Posted by: federalist | Mar 9, 2010 12:50:54 PM
What constitutes "substantial"? Let's see, perhaps 18 months is a substantial sentence for a city councilmember and congressman's wife accepting bribes, but in Texas possessing 4.6 ounces of pot for sale can get you 35 years. As sentences for nonviolent offenses go, I'd say the public corruption poses the greater societal harm, but the sentence for the pot conviction is 23+ times higher.
I know you can't compare state sentences to federal, jury sentencing to guidelines, etc., but in the big picture there's really no rhyme or reason to sentencing outcomes because there's so much discretion at different points in the system. When you pay attention over time - on this blog or to the news in general - they seem to be all over the map.
Federalist, speaking of taxing bribe money and discretion, we had a recent corruption case in TX where the D pled ONLY to not paying taxes on the bribes, not the bribes themselves, on which they've got her dead to rights. Her sentencing is forthcoming.
Posted by: Gritsforbreakfast | Mar 9, 2010 1:53:21 PM
you just GOTTA love it! another nazi DA trying to use things she's not been found guilty of in a sentence hearing....from this statment i dont' think she was EVEN CHARGED of course it's pretty hard to charge her with SOMEONE else's crimes! but i'm sure if it's possible the US will figure out how!
"But they say her sentencing guidelines would be in the range of 46-57 months if she was held accountable not just for the bribes she admitted taking in connection with a city sewage sludge contract, but for $69,500 in payments she and her former chief of staff, Sam Riddle, received from various business people with matters before the Detroit City Council or the city pension fund."
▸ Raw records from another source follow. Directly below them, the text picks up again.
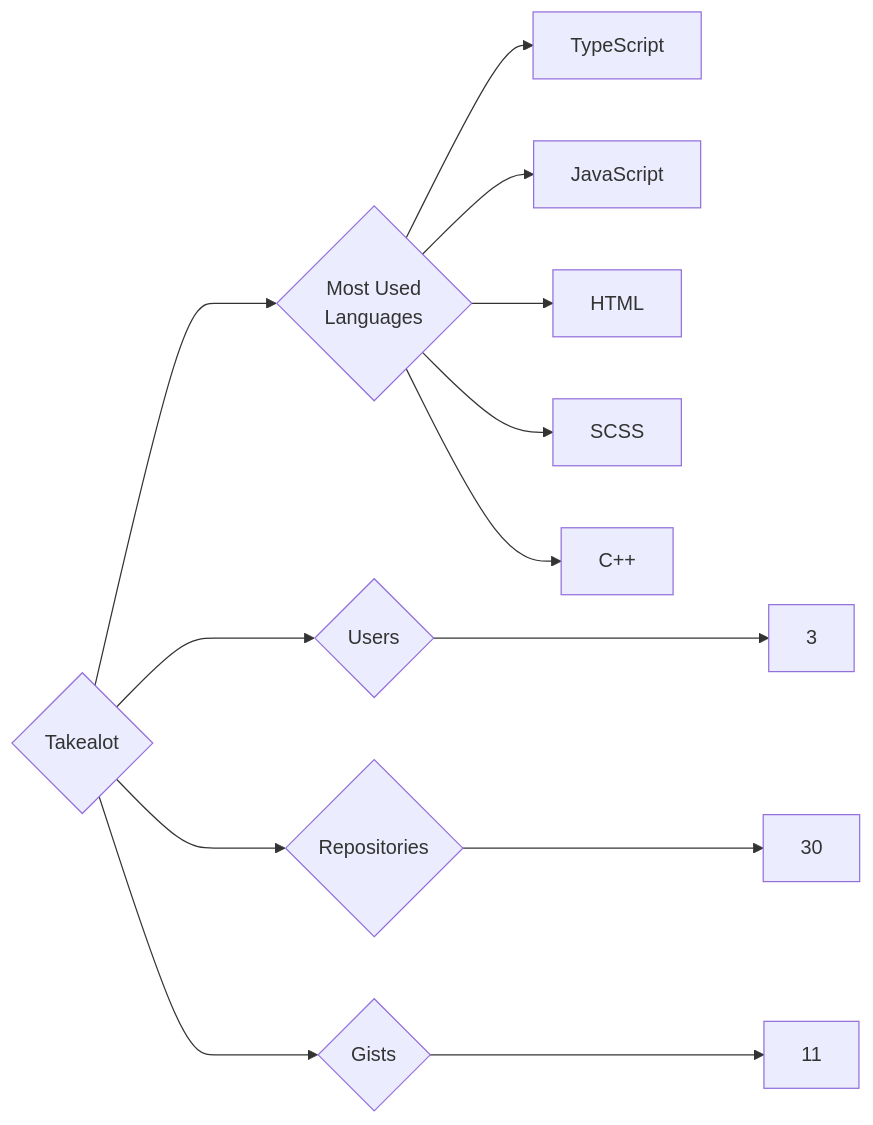
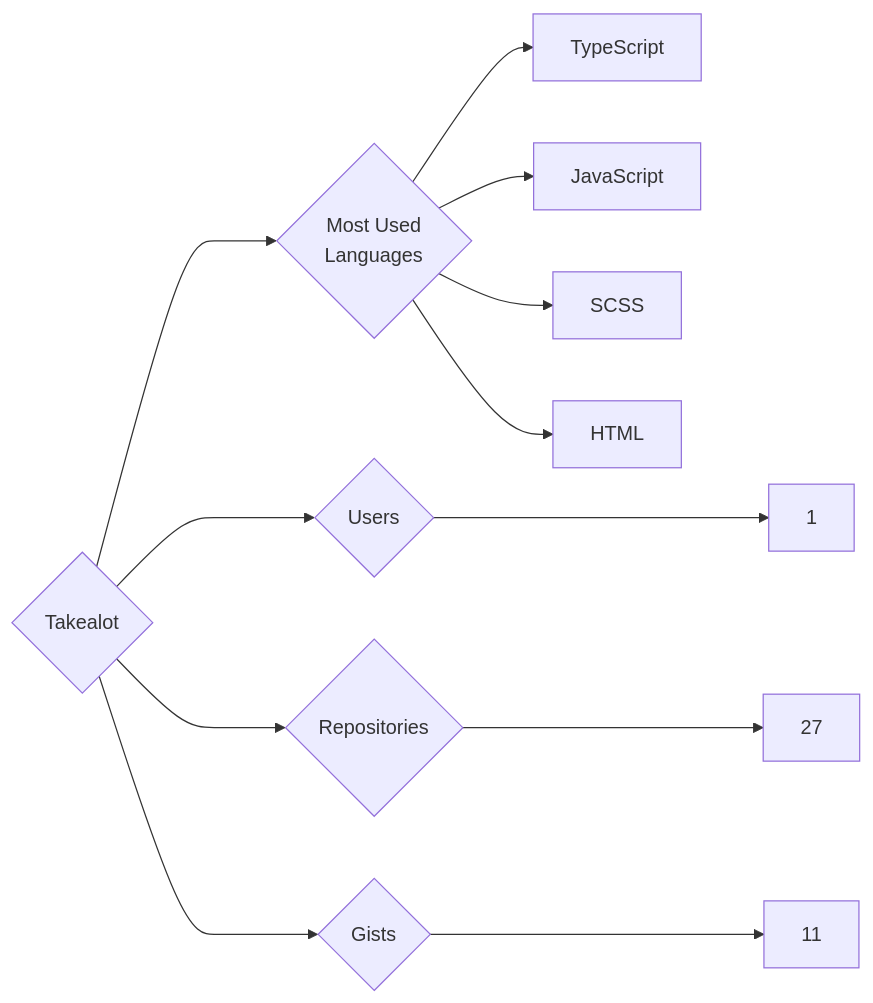
The diagram in targets/Takealot/README.md (trickest/insiders), drawn with Mermaid before and after one commit. The commit also changed 1496 other files, not shown here.

````diff
--- a/targets/Takealot/README.md
+++ b/targets/Takealot/README.md
@@ -3,13 +3,12 @@
 ```mermaid
 graph LR
 COMPANY_NAME{Takealot}
-COMPANY_NAME ---> U{Users} ---> UN[3]
-COMPANY_NAME ---> R{Repositories} ---> RN[30]
+COMPANY_NAME ---> U{Users} ---> UN[1]
+COMPANY_NAME ---> R{Repositories} ---> RN[27]
 COMPANY_NAME ---> G{Gists} ---> GN[11]
 COMPANY_NAME ---> ML{Most Used<br>Languages}
 ML --> TypeScript[TypeScript]
 ML --> JavaScript[JavaScript]
+ML --> SCSS[SCSS]
 ML --> HTML[HTML]
-ML --> SCSS[SCSS]
-ML --> C++[C++]
 ```
````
Posted by: rodsmith | Mar 9, 2010 3:05:04 PM
The sentence was 37 months, which is about what I expected. The government asked for something in the 47-57 month range.
Posted by: Greg Jones | Mar 10, 2010 4:39:32 PM